Still, The Light Leaks’ audiences appreciate Hoyos’ dedication. “People are very happy that, oh, she’s just a regular college student also, or oh, she’s only two years older than me or younger than me or whatever,” she says. “I think it allows me to be more organic both in what I’m creating and in what I’m helping other people create.” The website is entirely self-funded, which Hoyos describes as both its greatest asset and its greatest drawback: “It’s not a site that’s making me any revenue and it’s not a site that’s funded by any outside media companies, so it’s things that I would be looking for in a site that wants to help foster my creativity.”

It’s in that vein that Hoyos has taken on her most ambitious project yet: Lens Flare, an upcoming filmmaker showcase presented by The Light Leaks. The showcase, which is slated to take place on August 24 at New Women Space in Brooklyn, features work by female and gender-nonconforming filmmakers—but it’s so much more than just a screening. “I wanted something that was definitely focused on the folks whose work would be shown—just allotting time for short Q&As with these creators and time to network and meet other creators in the city,” Hoyos explains. She plans on making full use of New Women Space’s unique two-story structure: “Sometimes I’ll go to like a screening or something and I’ll just wanna start talking about it—like, oh, that scene is amazing, or that actress is incredible… That’s another reason why I chose this site: if you feel a need to talk, you can just go upstairs and have dessert and talk to the creator.”

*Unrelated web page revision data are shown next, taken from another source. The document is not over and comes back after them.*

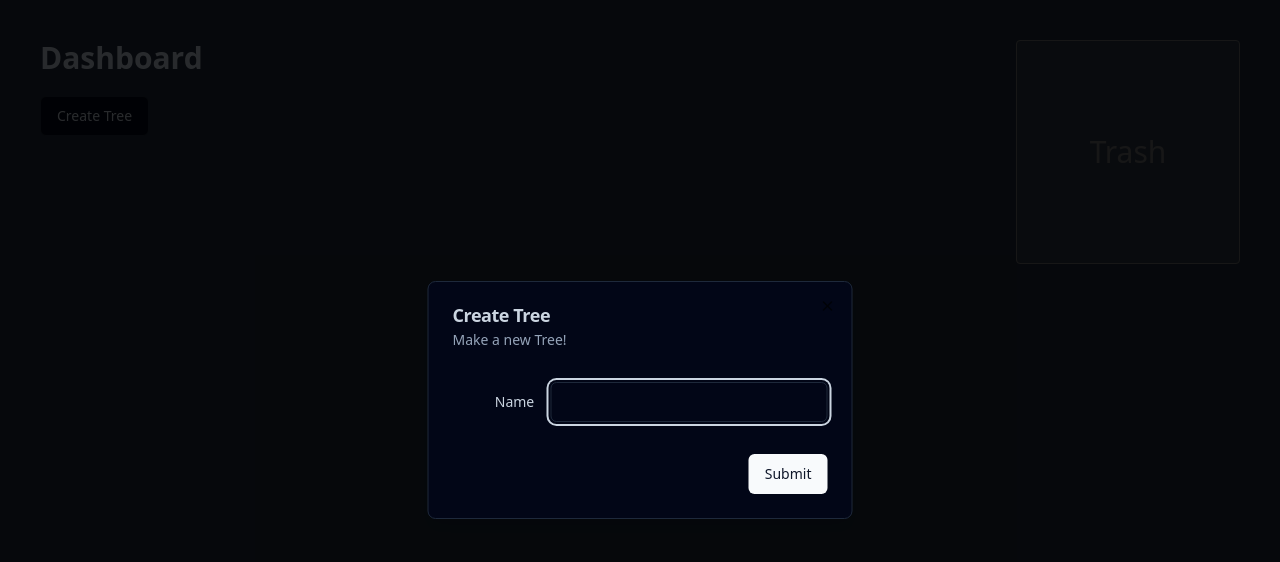
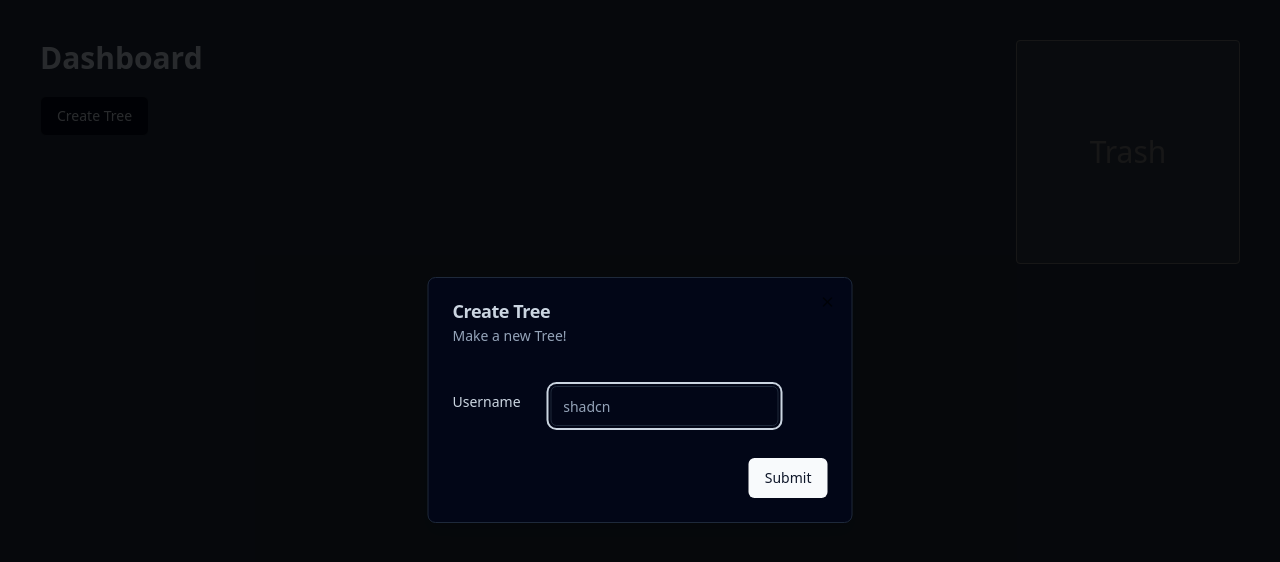
Before and after one commit to IcebergTrout/todo_list_test, a React (Vite) app in the folder to_do_list_test/: page / in a window 1280 px wide. Both pictures are taken after a click on the button "Create Tree". Shown: the top 562 px of the page. Built offline with nearby package versions, Linux system fonts and the light colour scheme.

Commit message:
exchanged useState for Form in create-tree-dialog.

```diff
--- a/to_do_list_test/package.json
+++ b/to_do_list_test/package.json
@@ -10,6 +10,7 @@
     "preview": "vite preview"
   },
   "dependencies": {
+    "@hookform/resolvers": "^3.9.0",
     "@radix-ui/react-checkbox": "^1.1.1",
     "@radix-ui/react-dialog": "^1.1.1",
     "@radix-ui/react-label": "^2.1.0",
@@ -20,10 +21,12 @@
     "lucide-react": "^0.417.0",
     "react": "^18.2.0",
     "react-dom": "^18.2.0",
+    "react-hook-form": "^7.53.0",
     "react-router-dom": "^6.26.0",
     "tailwind-merge": "^2.4.0",
     "tailwindcss-animate": "^1.0.7",
-    "uuid": "^9.0.1"
+    "uuid": "^9.0.1",
+    "zod": "^3.23.8"
   },
   "devDependencies": {
     "@types/node": "^22.0.0",
--- a/to_do_list_test/src/components/create-tree-dialog.tsx
+++ b/to_do_list_test/src/components/create-tree-dialog.tsx
@@ -16,6 +16,14 @@ import {
 } from "../components/ui/dialog";
 import { Input } from "../components/ui/input";
 import { Label } from "@/components/ui/label"
+import { useForm } from "react-hook-form";
+import { Form, FormControl, FormDescription, FormField, FormItem, FormLabel, FormMessage } from "./ui/form";
+import { z } from "zod";
+import { zodResolver } from "@hookform/resolvers/zod";
+
+const formSchema = z.object({
+  treeString: z.string(),
+})
 
 export default function CreateTreeDialog({
   trees,
@@ -24,12 +32,19 @@ export default function CreateTreeDialog({
   trees: Tree[];
   setTrees: (trees: Tree[]) => void;
 }) {
-  const [treeName, setTreeName] = useState("")
 
-  const createTree = () => {
-    const newTree = new Tree(treeName);
-    setTrees([...trees, newTree])
-    setTreeName("");
+  const form = useForm<z.infer<typeof formSchema>>({
+    resolver: zodResolver(formSchema),
+    defaultValues: {
+      treeString: "",
+    },
+  })
+
+  function onSubmit(values: z.infer<typeof formSchema>) {
+    console.log("hello?");
+    console.log(values)
+    const newTree = new Tree(values.treeString);
+    setTrees([...trees, newTree]);
   }
 
   return (
@@ -45,9 +60,28 @@ export default function CreateTreeDialog({
               Make a new Tree!
             </DialogDescription>
           </DialogHeader>
-          <div className="grid gap-4 py-4">
-            <div className="grid grid-cols-4 items-center gap-4 dark:text-slate-300">
-              <Label htmlFor="name" className="text-right">
+          <div className="">
+            <div className="grid gap-4 py-4">
+              <Form {...form}>
+                <form id="createTreeForm" onSubmit={form.handleSubmit(onSubmit)} className="space-y-8">
+                  <FormField
+                    control={form.control}
+                    name="treeString"
+                    render={({ field }) => (
+                      <FormItem className="grid grid-cols-4 items-center gap-4 dark:text-slate-300">
+                        <FormLabel>Username</FormLabel>
+                        <FormControl>
+                          <Input className="w-fit" placeholder="shadcn" {...field} />
+                        </FormControl>
+                        <FormMessage />
+                      </FormItem>
+                    )}
+                  />
+                  {/* <Button type="submit">Submit</Button> */}
+                </form>
+              </Form>
+
+              {/* <Label htmlFor="name" className="text-right">
                 Name
               </Label>
               <Input
@@ -55,12 +89,12 @@ export default function CreateTreeDialog({
                 className="col-span-3"
                 value={treeName}
                 onInput={e => setTreeName(e.currentTarget.value)}
-              />
+              /> */}
             </div>
           </div>
           <DialogFooter>
             <DialogClose asChild>
-              <Button type="submit" onClick={() => createTree()}>Submit</Button>
+              <Button form="createTreeForm" type="submit">Submit</Button>
             </DialogClose>
           </DialogFooter>
         </DialogContent>
--- /dev/null
+++ b/to_do_list_test/src/components/ui/form.tsx
@@ -0,0 +1,176 @@
+import * as React from "react"
+import * as LabelPrimitive from "@radix-ui/react-label"
+import { Slot } from "@radix-ui/react-slot"
+import {
+  Controller,
+  ControllerProps,
+  FieldPath,
+  FieldValues,
+  FormProvider,
+  useFormContext,
+} from "react-hook-form"
+
+import { cn } from "@/lib/utils"
+import { Label } from "@/components/ui/label"
+
+const Form = FormProvider
+
+type FormFieldContextValue<
+  TFieldValues extends FieldValues = FieldValues,
+  TName extends FieldPath<TFieldValues> = FieldPath<TFieldValues>
+> = {
+  name: TName
+}
+
+const FormFieldContext = React.createContext<FormFieldContextValue>(
+  {} as FormFieldContextValue
+)
+
+const FormField = <
+  TFieldValues extends FieldValues = FieldValues,
+  TName extends FieldPath<TFieldValues> = FieldPath<TFieldValues>
+>({
+  ...props
+}: ControllerProps<TFieldValues, TName>) => {
+  return (
+    <FormFieldContext.Provider value={{ name: props.name }}>
+      <Controller {...props} />
+    </FormFieldContext.Provider>
+  )
+}
+
+const useFormField = () => {
+  const fieldContext = React.useContext(FormFieldContext)
+  const itemContext = React.useContext(FormItemContext)
+  const { getFieldState, formState } = useFormContext()
+
+  const fieldState = getFieldState(fieldContext.name, formState)
+
+  if (!fieldContext) {
+    throw new Error("useFormField should be used within <FormField>")
+  }
+
+  const { id } = itemContext
+
+  return {
+    id,
+    name: fieldContext.name,
+    formItemId: `${id}-form-item`,
+    formDescriptionId: `${id}-form-item-description`,
+    formMessageId: `${id}-form-item-message`,
+    ...fieldState,
+  }
+}
+
+type FormItemContextValue = {
+  id: string
+}
+
+const FormItemContext = React.createContext<FormItemContextValue>(
+  {} as FormItemContextValue
+)
+
+const FormItem = React.forwardRef<
+  HTMLDivElement,
+  React.HTMLAttributes<HTMLDivElement>
+>(({ className, ...props }, ref) => {
+  const id = React.useId()
+
+  return (
+    <FormItemContext.Provider value={{ id }}>
+      <div ref={ref} className={cn("space-y-2", className)} {...props} />
+    </FormItemContext.Provider>
+  )
+})
+FormItem.displayName = "FormItem"
+
+const FormLabel = React.forwardRef<
+  React.ElementRef<typeof LabelPrimitive.Root>,
+  React.ComponentPropsWithoutRef<typeof LabelPrimitive.Root>
+>(({ className, ...props }, ref) => {
+  const { error, formItemId } = useFormField()
+
+  return (
+    <Label
+      ref={ref}
+      className={cn(error && "text-destructive", className)}
+      htmlFor={formItemId}
+      {...props}
+    />
+  )
+})
+FormLabel.displayName = "FormLabel"
+
+const FormControl = React.forwardRef<
+  React.ElementRef<typeof Slot>,
+  React.ComponentPropsWithoutRef<typeof Slot>
+>(({ ...props }, ref) => {
+  const { error, formItemId, formDescriptionId, formMessageId } = useFormField()
+
+  return (
+    <Slot
+      ref={ref}
+      id={formItemId}
+      aria-describedby={
+        !error
+          ? `${formDescriptionId}`
+          : `${formDescriptionId} ${formMessageId}`
+      }
+      aria-invalid={!!error}
+      {...props}
+    />
+  )
+})
+FormControl.displayName = "FormControl"
+
+const FormDescription = React.forwardRef<
+  HTMLParagraphElement,
+  React.HTMLAttributes<HTMLParagraphElement>
+>(({ className, ...props }, ref) => {
+  const { formDescriptionId } = useFormField()
+
+  return (
+    <p
+      ref={ref}
+      id={formDescriptionId}
+      className={cn("text-sm text-muted-foreground", className)}
+      {...props}
+    />
+  )
+})
+FormDescription.displayName = "FormDescription"
+
+const FormMessage = React.forwardRef<
+  HTMLParagraphElement,
+  React.HTMLAttributes<HTMLParagraphElement>
+>(({ className, children, ...props }, ref) => {
+  const { error, formMessageId } = useFormField()
+  const body = error ? String(error?.message) : children
+
+  if (!body) {
+    return null
+  }
+
+  return (
+    <p
+      ref={ref}
+      id={formMessageId}
+      className={cn("text-sm font-medium text-destructive", className)}
+      {...props}
+    >
+      {body}
+    </p>
+  )
+})
+FormMessage.displayName = "FormMessage"
+
+export {
+  useFormField,
+  Form,
+  FormItem,
+  FormLabel,
+  FormControl,
+  FormDescription,
+  FormMessage,
+  FormField,
+}
```
Also changed, not shown: 1 other file (tests, documents, lock files or other folders).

For most curators, designing a showcase around a revolutionary new format would be an end in itself. But for Hoyos it’s merely the next step in her journey towards empowering other young filmmakers. Still, with film-oriented goals of her own to focus on, Hoyos is in no hurry to grow the site beyond its means. “I don’t want to do so much in the first year or so soon that it collapses and dies on itself, so I’ve been trying to pace myself,” says Hoyos. “I’m happy that I’m growing into it.”